Count every line that includes the string "threat" in the entries that follow. Nothing besides the number is needed.
Content starts
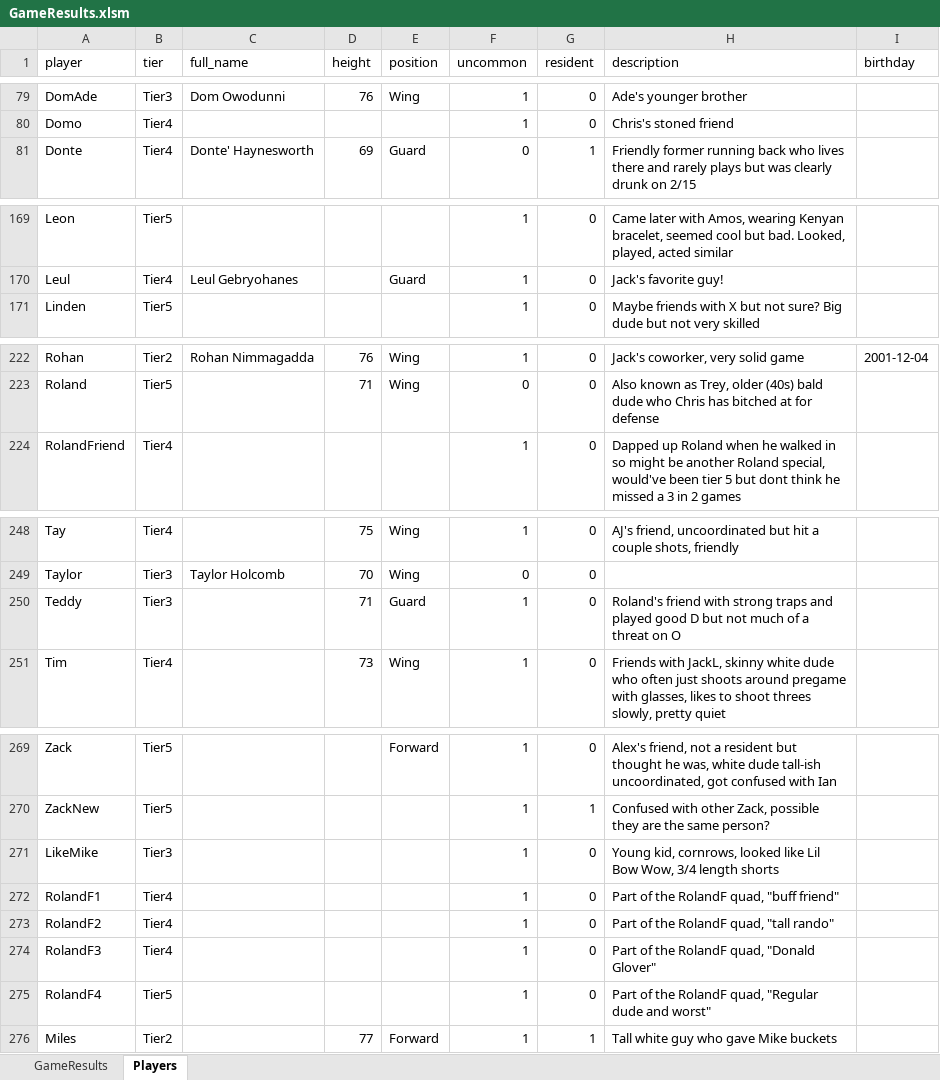
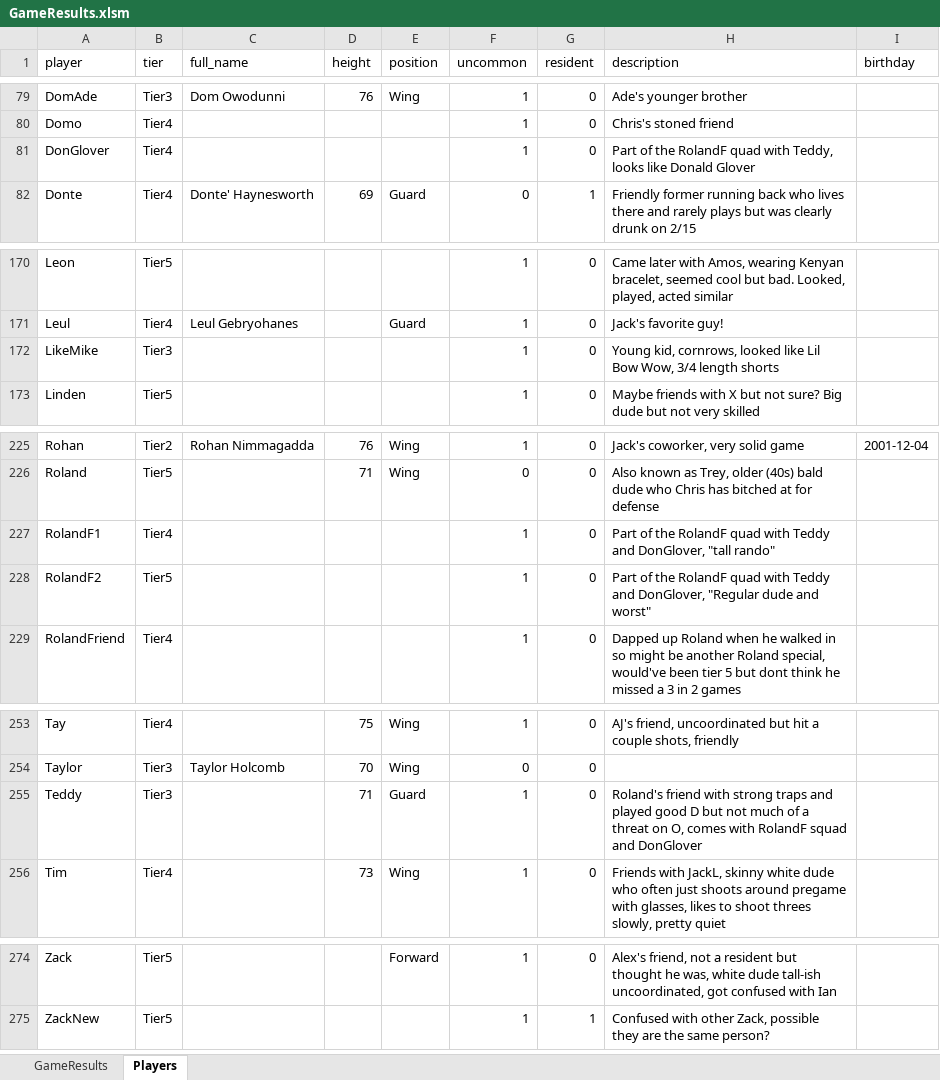
Before and after one commit to jmgjasongardner/naismith-nerds, an Excel workbook: collective_bball/GameResults.xlsm, sheet Players, drawn as a sheet; only a part is shown, gaps mark what is left out; values as stored, in another font and other column widths than the file's, no borders; removed rows and columns are numbered as before the commit, all else as after; the diff names each change by its address in the sheet, - before the commit and + after, or states it on an @@ line.

```diff
--- a/collective_bball/GameResults.xlsm (sheet Players)
+++ b/collective_bball/GameResults.xlsm (sheet Players)
+row 81: DonGlover | Tier4 |  |  |  | 1 | 0 | Part of the RolandF quad with Teddy, looks like Donald Glover
@@ row 271 moved to row 172: LikeMike @@
+row 227: RolandF1 | Tier4 |  |  |  | 1 | 0 | Part of the RolandF quad with Teddy and DonGlover, "tall rando"
+row 228: RolandF2 | Tier5 |  |  |  | 1 | 0 | Part of the RolandF quad with Teddy and DonGlover, "Regular dude and worst"
-H255 (description): …threat on O
+H255 (description): …threat on O, comes with RolandF squad and DonGlover
-row 272: RolandF1 | Tier4 |  |  |  | 1 | 0 | Part of the RolandF quad, "buff friend"
-row 273: RolandF2 | Tier4 |  |  |  | 1 | 0 | Part of the RolandF quad, "tall rando"
-row 274: RolandF3 | Tier4 |  |  |  | 1 | 0 | Part of the RolandF quad, "Donald Glover"
-row 275: RolandF4 | Tier5 |  |  |  | 1 | 0 | Part of the RolandF quad, "Regular dude and worst"
@@ row 276 moved to row 192: Miles @@
```
Also changed, not shown: sheet GameResults, 1 other file.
Content ends
• _Task result_
2